Britons made 19.09 million overseas trips during the same period, 1 percent more than in 2016 and an all-time high for the time of year, though less than in the peak July-September period which covers schools’ summer holidays.
Sterling’s fall against the US dollar and the euro since June 2016’s vote to leave the EU has made Britain a cheaper place for foreign visitors.
There was a 20 percent increase in tourism — which accounts for just under half of visits — while business trips fell by 4 percent and those to see family and friends were little changed.
An ONS statistician said there was no evidence in the data that militant attacks in London and Manchester earlier in the year had deterred visitors.
Visits from North America were 29 percent higher than in 2016 at 1.47 million, though the number of visitors from Europe was up a much more modest 3 percent at 7.73 million.
Howard Archer, an economist for consultants EY ITEM Club, said North American visits had been “clearly buoyed” by the pound’s weakness against the dollar.
British tourism promotion agency VisitBritain said it had revised up its forecasts for visitor numbers this year, and that flight bookings pointed to a 9 percent rise in visitors for the July-September period.
“This continued growth demonstrates the industry’s increasing importance as a key driver of economic growth,” VisitBritain’s director, Patricia Yates, said.
Overall, visitors to Britain spent £6.23 billion ($8.03 billion) in the three months to June, 8 percent more than in 2016, while Britons’ spending abroad increased by 2 percent to £11.25 billion.

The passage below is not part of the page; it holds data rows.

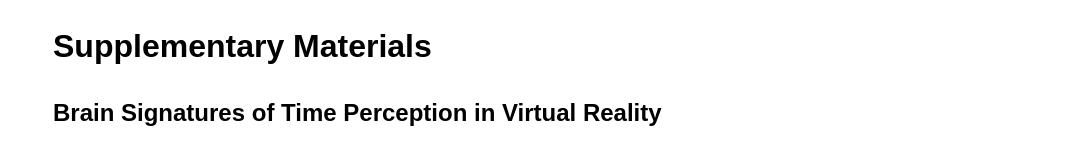
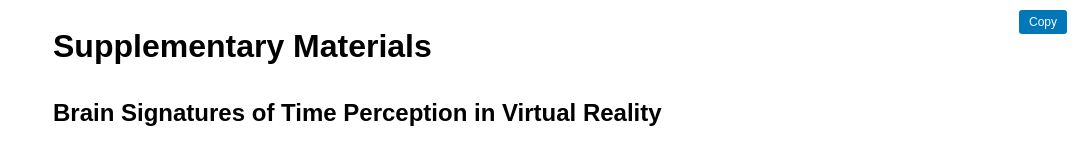
Before and after one commit to shrnkm/Brain-Signatures-of-Time-in-VR, a plain HTML site: page index.html in a window 1280 px wide. Shown: the top 158 px of the page, without its empty margins (203-1280 px from the left). Drawn offline with Linux system fonts and the light colour scheme.

Commit message:
Update index.html

```diff
--- a/index.html
+++ b/index.html
@@ -294,7 +294,16 @@
             year      = {2025}
             }
         </pre>
+        <button onclick="copyBibTeX()" style="position: absolute; top: 10px; right: 10px; padding: 5px 10px; font-size: 12px; cursor: pointer; border: none; background-color: #0077b6; color: white; border-radius: 3px;">Copy</button>
     </div>
+    <script>
+        function copyBibTeX() {
+            const bibtex = document.getElementById('bibtexCitation').innerText;
+            navigator.clipboard.writeText(bibtex).then(() => {
+                alert('BibTeX copied to clipboard!');
+            });
+        }
+    </script>
 
     <hr>
 
```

Britons made fewer trips to North America and western Europe, while visits to eastern Europe and other parts of the world rose.